▶ _EXERCISE INPUT_
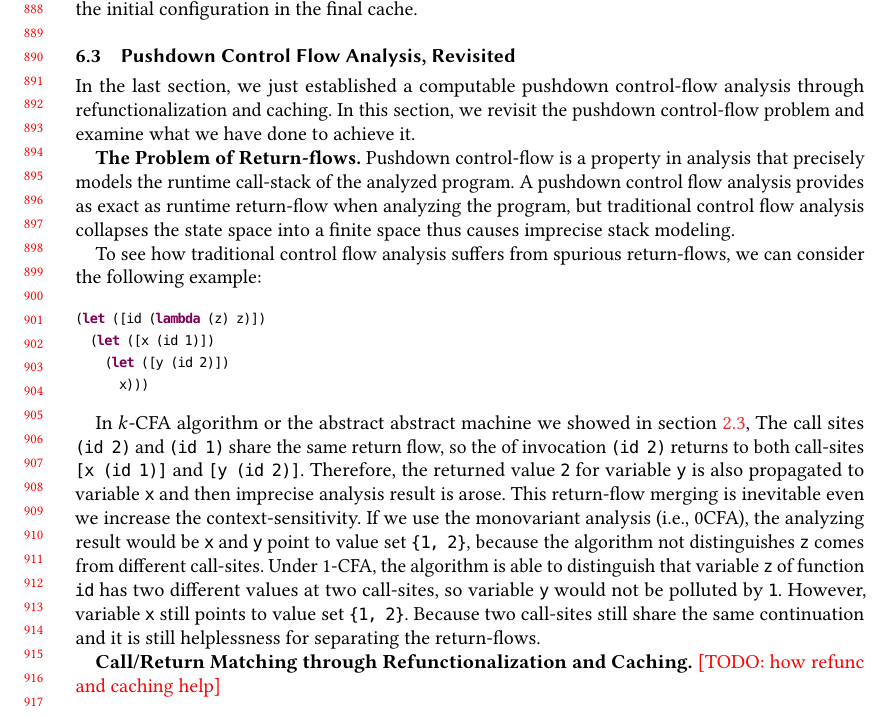
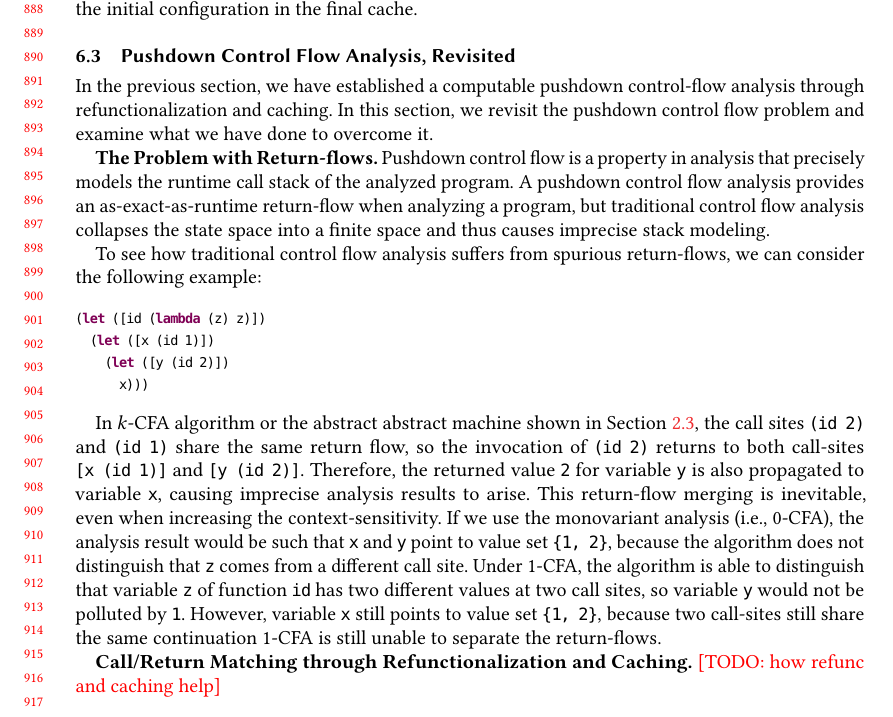
Before and after one commit to Kraks/RefuncAAM, a LaTeX paper (paper.tex): part of page 19 of 22, cut so that both start at the same text. Compiled offline with pdfLaTeX.

Commit message:
Finished 6

```diff
--- a/paper.tex
+++ b/paper.tex
@@ -1529,17 +1529,17 @@ initial configuration in the final cache.
 
 \subsection{Pushdown Control Flow Analysis, Revisited} \label{pdcfarevisit}
 
-In the last section, we just established a computable pushdown control-flow
+In the previous section, we have established a computable pushdown control-flow
 analysis through refunctionalization and caching. In this section,
-we revisit the pushdown control-flow problem and examine what we have done to
-achieve it.
-
-\textbf{The Problem of Return-flows.}
-Pushdown control-flow is a property in analysis that precisely models
-the runtime call-stack of the analyzed program.
-A pushdown control flow analysis provides as exact as runtime return-flow
-when analyzing the program, but traditional control flow analysis collapses
-the state space into a finite space thus causes imprecise stack modeling.
+we revisit the pushdown control flow problem and examine what we have done to
+overcome it.
+
+\textbf{The Problem with Return-flows.}
+Pushdown control flow is a property in analysis that precisely models
+the runtime call stack of the analyzed program.
+A pushdown control flow analysis provides an as-exact-as-runtime return-flow
+when analyzing a program, but traditional control flow analysis collapses
+the state space into a finite space and thus causes imprecise stack modeling.
 
 To see how traditional control flow analysis suffers from spurious return-flows,
 we can consider the following example:
@@ -1551,22 +1551,18 @@ we can consider the following example:
       x)))
 \end{lstlisting}
 
-In $k$-CFA algorithm or the abstract abstract machine we showed in section
-\ref{aam},
-The call sites @(id 2)@ and @(id 1)@ share the same return flow,
-so the of invocation @(id 2)@ returns to both call-sites @[x (id 1)]@ and @[y (id 2)]@.
+In $k$-CFA algorithm or the abstract abstract machine shown in Section~\ref{aam},
+the call sites @(id 2)@ and @(id 1)@ share the same return flow,
+so the invocation of @(id 2)@ returns to both call-sites @[x (id 1)]@ and @[y (id 2)]@.
 Therefore, the returned value @2@ for variable @y@ is also propagated to
-variable @x@ and then imprecise analysis result is arose.
-This return-flow merging is inevitable even we increase the context-sensitivity.
-If we use the monovariant analysis (i.e., 0CFA), the analyzing result would be @x@ and
-@y@ point to value set @{1, 2}@, because the algorithm not distinguishes
-@z@ comes from different call-sites.
+variable @x@, causing imprecise analysis results to arise.
+This return-flow merging is inevitable, even when increasing the context-sensitivity.
+If we use the monovariant analysis (i.e., $0$-CFA), the analysis result would be such that @x@ and @y@ point to value set @{1, 2}@, because the algorithm does not distinguish that
+@z@ comes from a different call site.
 Under $1$-CFA, the algorithm is able to distinguish that variable @z@ of function
-@id@ has two different values at two call-sites, so variable @y@
+@id@ has two different values at two call sites, so variable @y@
 would not be polluted by @1@.
-However, variable @x@ still points to value set @{1, 2}@.
-Because two call-sites still share the same continuation and
-it is still helplessness for separating the return-flows.
+However, variable @x@ still points to value set @{1, 2}@, because two call-sites still share the same continuation $1$-CFA is still unable to separate the return-flows.
 
 \textbf{Call/Return Matching through Refunctionalization and Caching.}
 \todo{how refunc and caching help}
```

▶ _TRY IT_
Give only the number of lines in the records that include the word "variable".

▶ _EXERCISE RESULT_
8